When someone dies and they have written a Will, the Executor is responsible for dealing with the estate.  In many cases it will be necessary to apply for a Grant of Probate, which is the legal tool the Executor needs to use to collect in the assets and settle any debts.

A Grant of Probate is obtained via the Probate Courts and a fee is charged for the cost of providing that service.  If you wish to apply for Probate yourself, the fee costs £215 or if you use a solicitor to handle it for you, the fee falls to £155.

As we have reported previously, the Government decided to replace this system with a sliding scale of charges, determined by the value of the estate left by the deceased.  The charges range from nothing at all to £20,000. The table below shows how the new fees would work.


Breakdown of new probate court fees

Value of estate (before inheritance tax)

New Probate fee

Up to £50,000


£50,000 – £300,000


£300,000 – £500,000


£500,000 – £1m


£1m – £1.6m


£1.6m – £2m


Above £2m


Given the snap election in June, the fee changes have now been put on hold, but have the potential to be put into force or changed even further by whichever party is elected.

For most people, the potential changes actually mean that the cost of Probate will fall. According to the Ministry of Justice, around 58% of estates are worth less than £50,000 or are otherwise exempt from requiring a Grant of Probate. That is not the case for many of our clients.

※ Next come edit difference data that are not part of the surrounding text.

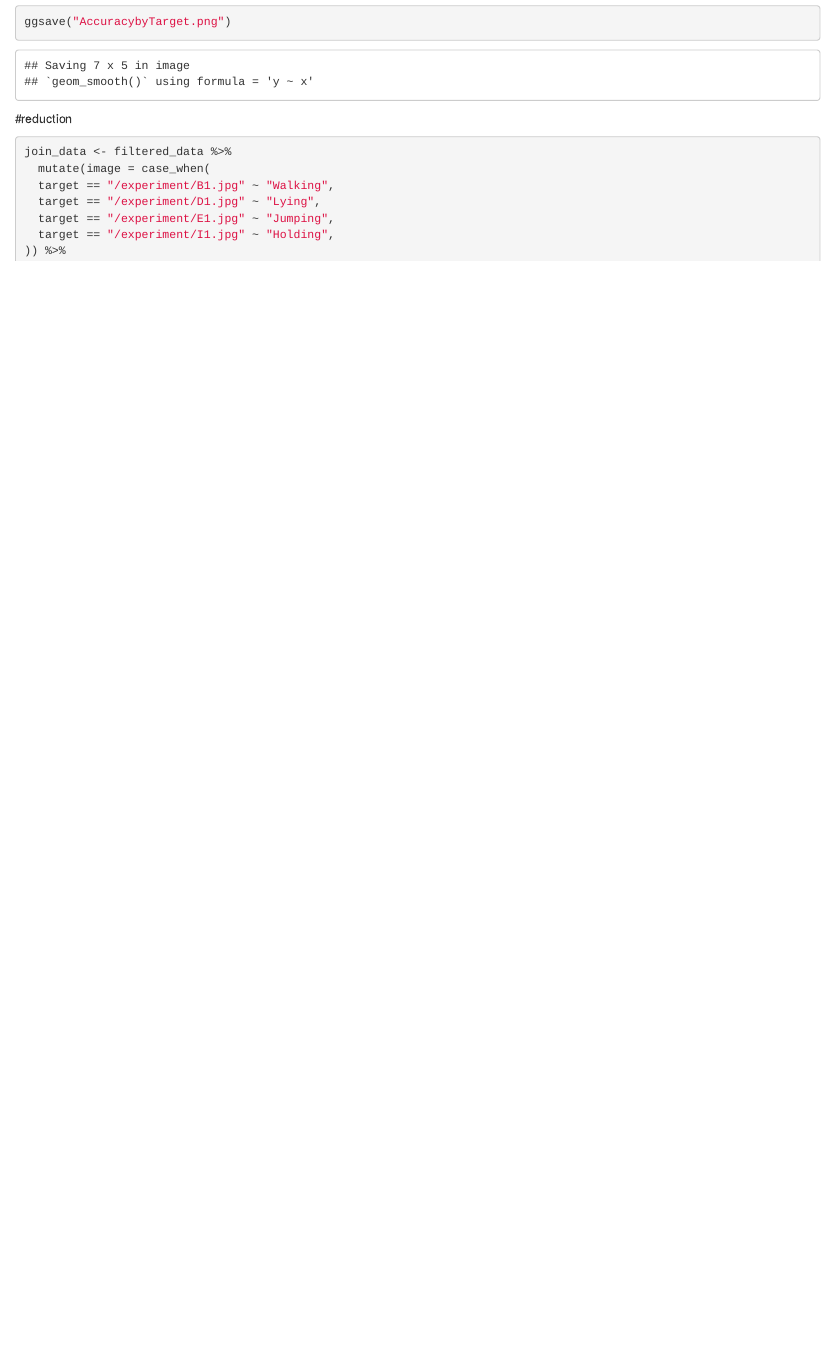
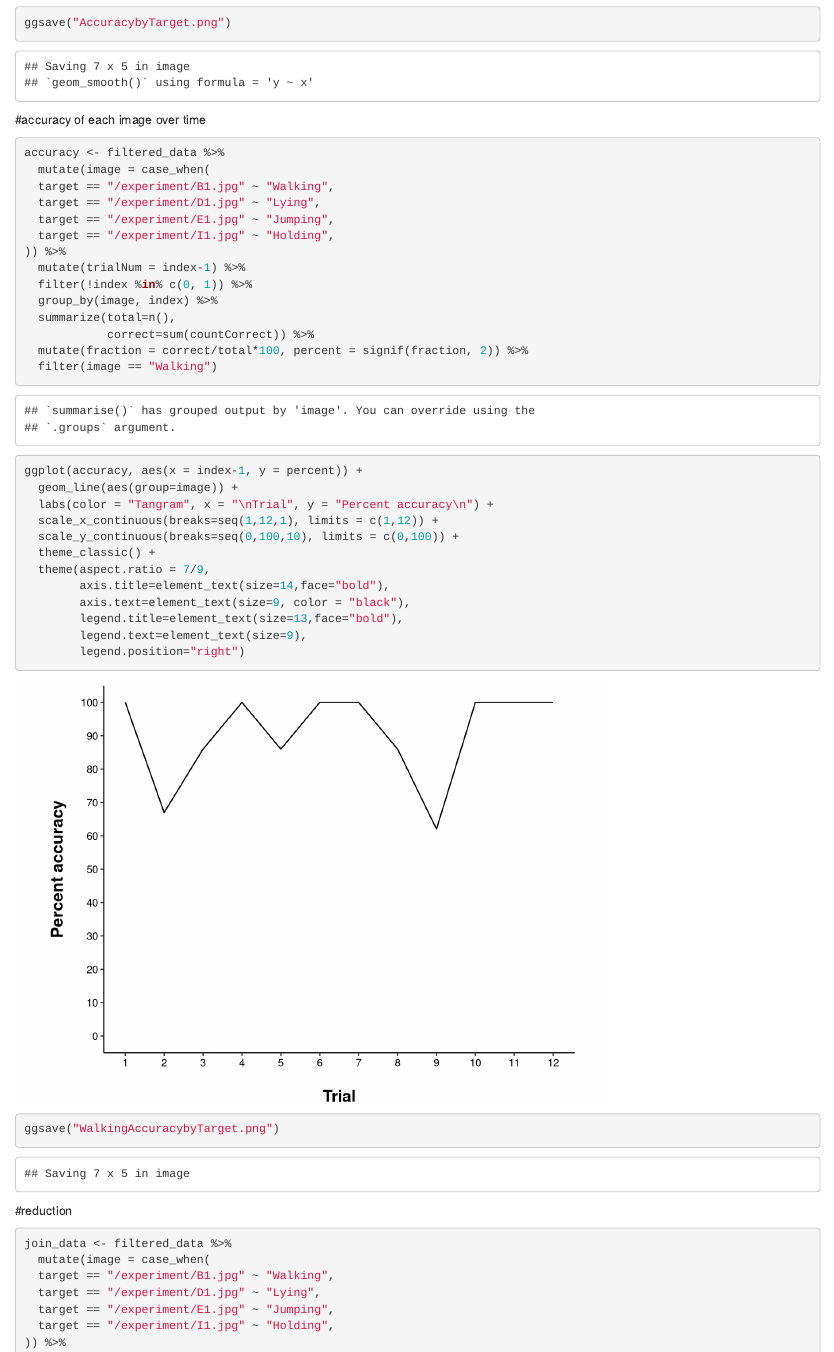
Before and after one commit to vboyce/kid-tangrams, an R Markdown document (code/analysis-pilot.Rmd): the page in a window 1100 px wide, from 8290 px down. Rendered offline with R 4.5, knitr and Pandoc, with nearby package versions.

Commit message:
image accuracy

````diff
--- a/code/analysis-pilot.Rmd
+++ b/code/analysis-pilot.Rmd
@@ -365,7 +365,38 @@ ggplot(data = accuracy, aes(x = image, y = percent)) +
         legend.position = "none")
 ggsave("AccuracybyTarget.png")
 ```
+#accuracy of each image over time
+```{r}
+accuracy <- filtered_data %>%
+  mutate(image = case_when(
+  target == "/experiment/B1.jpg" ~ "Walking",
+  target == "/experiment/D1.jpg" ~ "Lying",
+  target == "/experiment/E1.jpg" ~ "Jumping",
+  target == "/experiment/I1.jpg" ~ "Holding",
+)) %>%
+  mutate(trialNum = index-1) %>%
+  filter(!index %in% c(0, 1)) %>%
+  group_by(image, index) %>%
+  summarize(total=n(),
+            correct=sum(countCorrect)) %>%
+  mutate(fraction = correct/total*100, percent = signif(fraction, 2)) %>%
+  filter(image == "Walking")
 
+ggplot(accuracy, aes(x = index-1, y = percent)) +
+  geom_line(aes(group=image)) +
+  labs(color = "Tangram", x = "\nTrial", y = "Percent accuracy\n") +
+  scale_x_continuous(breaks=seq(1,12,1), limits = c(1,12)) +
+  scale_y_continuous(breaks=seq(0,100,10), limits = c(0,100)) +
+  theme_classic() +
+  theme(aspect.ratio = 7/9,
+        axis.title=element_text(size=14,face="bold"),
+        axis.text=element_text(size=9, color = "black"),
+        legend.title=element_text(size=13,face="bold"),
+        legend.text=element_text(size=9),
+        legend.position="right")
+
+ggsave("WalkingAccuracybyTarget.png")
+```
 
 #reduction
 ```{r}
````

A further 23% of estates are worth between £50,000 and less than £300,000, meaning only a small price rise. However, large estates face a potentially significant extra cost.

Critics have dubbed this system a stealth ‘death tax’, but it remains likely that the next Government would still introduce the changes despite a great deal of opposition.

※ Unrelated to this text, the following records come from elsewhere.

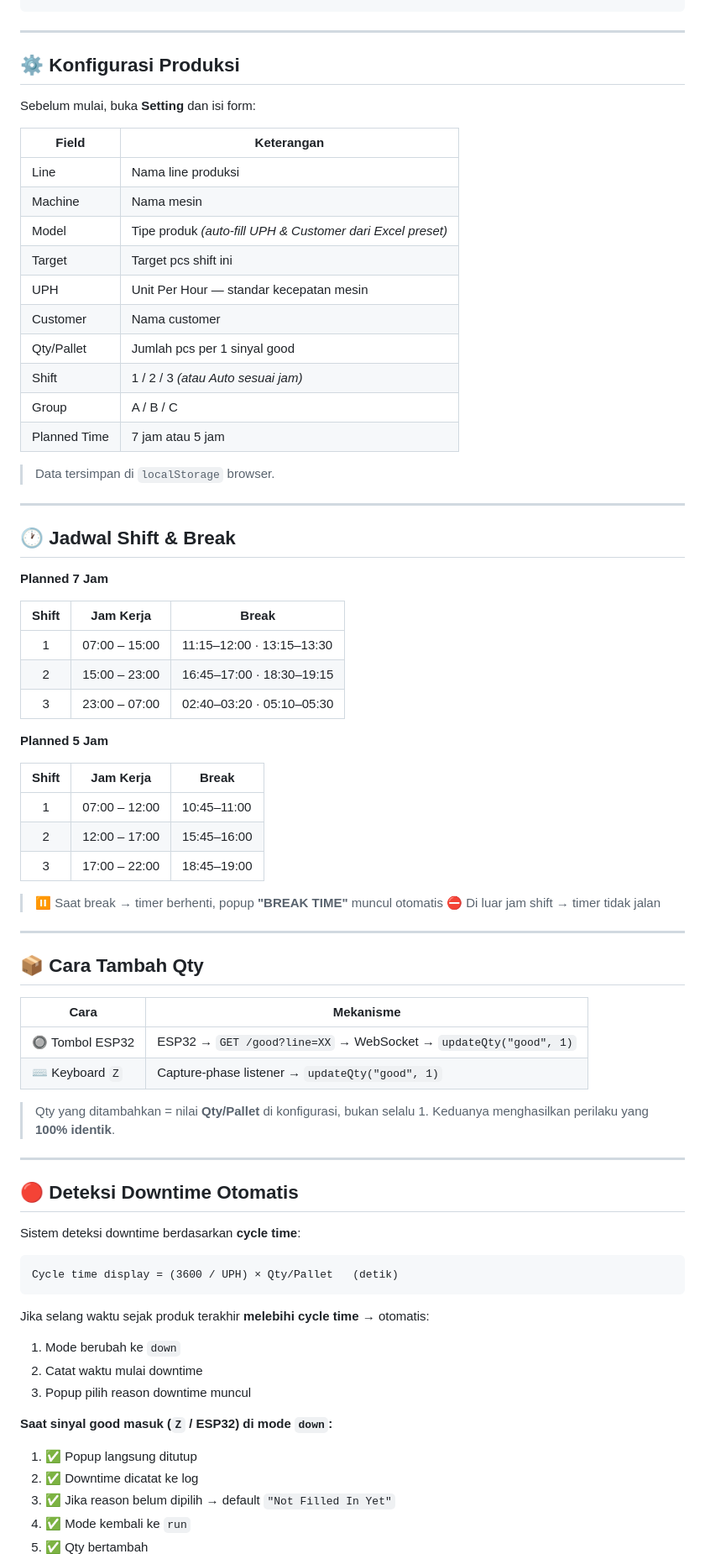
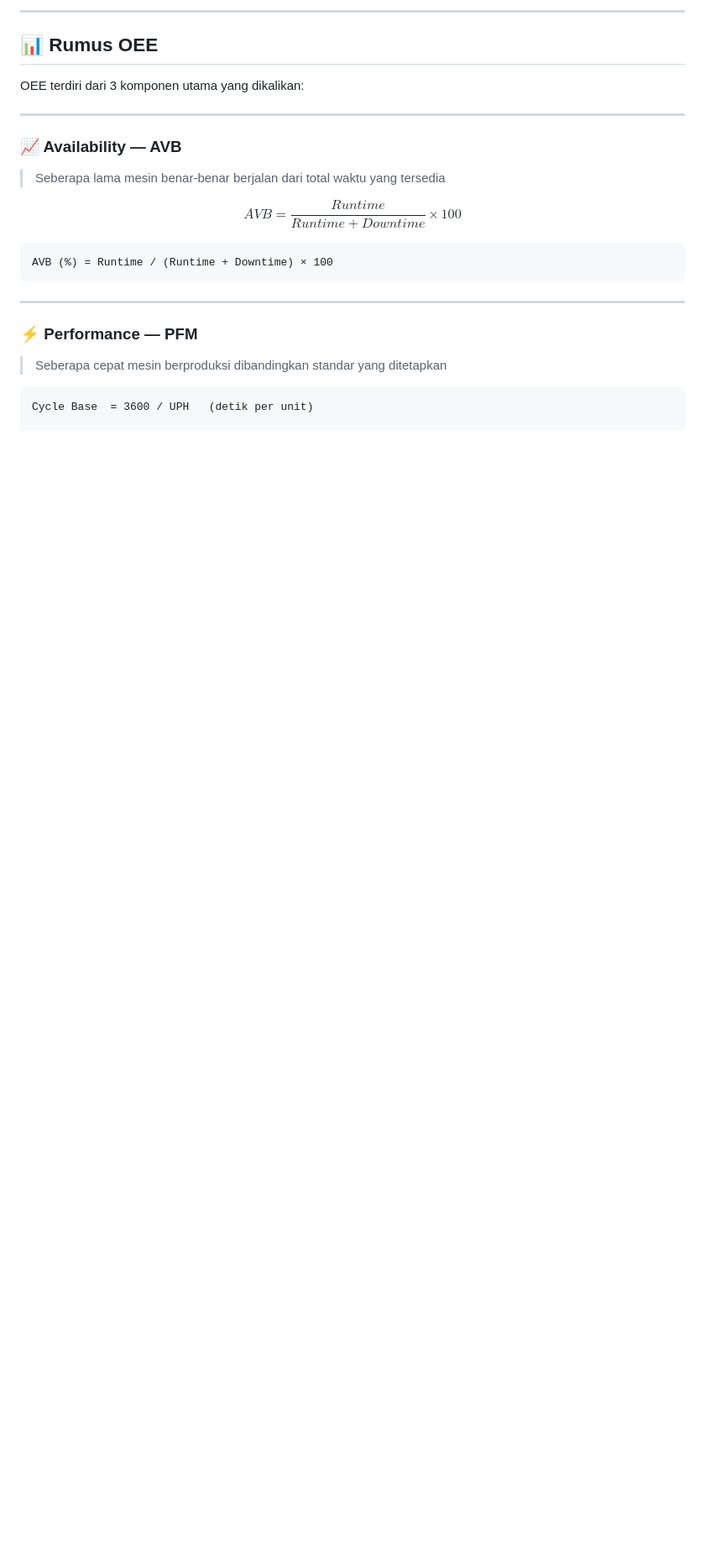
Before and after one commit to hendris27/aplikasi-oee, a Markdown page: README.md, the part around one of its changes. Shown at 84% size. Rendered like a GitHub page; blank space fills up the shorter version.

````diff
--- a/README.md
+++ b/README.md
@@ -61,82 +84,25 @@ node server.js
+---
+
+## 📊 Rumus OEE
+
+OEE terdiri dari 3 komponen utama yang dikalikan:
+
+---
+
+### 📈 Availability — AVB
+> Seberapa lama mesin benar-benar berjalan dari total waktu yang tersedia
+
+$$AVB = \frac{Runtime}{Runtime + Downtime} \times 100$$
+
+```
+AVB (%) = Runtime / (Runtime + Downtime) × 100
 ```
 
 ---
 
-## ⚙️ Konfigurasi Produksi
-
-Sebelum mulai, buka **Setting** dan isi form:
-
-| Field | Keterangan |
-|---|---|
-| Line | Nama line produksi |
-| Machine | Nama mesin |
-| Model | Tipe produk *(auto-fill UPH & Customer dari Excel preset)* |
-| Target | Target pcs shift ini |
-| UPH | Unit Per Hour — standar kecepatan mesin |
-| Customer | Nama customer |
-| Qty/Pallet | Jumlah pcs per 1 sinyal good |
-| Shift | 1 / 2 / 3 *(atau Auto sesuai jam)* |
-| Group | A / B / C |
-| Planned Time | 7 jam atau 5 jam |
-
-> Data tersimpan di `localStorage` browser.
-
----
-
-## 🕐 Jadwal Shift & Break
-
-**Planned 7 Jam**
-
-| Shift | Jam Kerja | Break |
-|:---:|---|---|
-| 1 | 07:00 – 15:00 | 11:15–12:00 · 13:15–13:30 |
-| 2 | 15:00 – 23:00 | 16:45–17:00 · 18:30–19:15 |
-| 3 | 23:00 – 07:00 | 02:40–03:20 · 05:10–05:30 |
-
-**Planned 5 Jam**
-
-| Shift | Jam Kerja | Break |
-|:---:|---|---|
-| 1 | 07:00 – 12:00 | 10:45–11:00 |
-| 2 | 12:00 – 17:00 | 15:45–16:00 |
-| 3 | 17:00 – 22:00 | 18:45–19:00 |
-
-> ⏸️ Saat break → timer berhenti, popup **"BREAK TIME"** muncul otomatis
-> ⛔ Di luar jam shift → timer tidak jalan
-
----
-
-## 📦 Cara Tambah Qty
-
-| Cara | Mekanisme |
-|---|---|
-| 🔘 Tombol ESP32 | ESP32 → `GET /good?line=XX` → WebSocket → `updateQty("good", 1)` |
-| ⌨️ Keyboard `Z` | Capture-phase listener → `updateQty("good", 1)` |
-
-> Qty yang ditambahkan = nilai **Qty/Pallet** di konfigurasi, bukan selalu 1.
-> Keduanya menghasilkan perilaku yang **100% identik**.
-
----
-
-## 🔴 Deteksi Downtime Otomatis
-
-Sistem deteksi downtime berdasarkan **cycle time**:
+### ⚡ Performance — PFM
+> Seberapa cepat mesin berproduksi dibandingkan standar yang ditetapkan
 
 ```
-Cycle time display = (3600 / UPH) × Qty/Pallet   (detik)
-```
+Cycle Base  = 3600 / UPH   (detik per unit)
 
-Jika selang waktu sejak produk terakhir **melebihi cycle time** → otomatis:
-
-1. Mode berubah ke `down`
-2. Catat waktu mulai downtime
-3. Popup pilih reason downtime muncul
-
-**Saat sinyal good masuk (`Z` / ESP32) di mode `down`:**
-
-1. ✅ Popup langsung ditutup
-2. ✅ Downtime dicatat ke log
-3. ✅ Jika reason belum dipilih → default `"Not Filled In Yet"`
-4. ✅ Mode kembali ke `run`
-5. ✅ Qty bertambah
-
````
Also changed, not shown: other parts of README.md (+142 -221 lines).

We will be keeping a close eye on proceedings and will advise our clients of the eventual outcome of the new probate court fees in due course. But if you have any questions, do get in touch.

This entry was posted on Wednesday, 26th April 2017 at 2:31 pm and is filed under Estate Planning. You can follow any responses to this entry through the RSS 2.0 feed.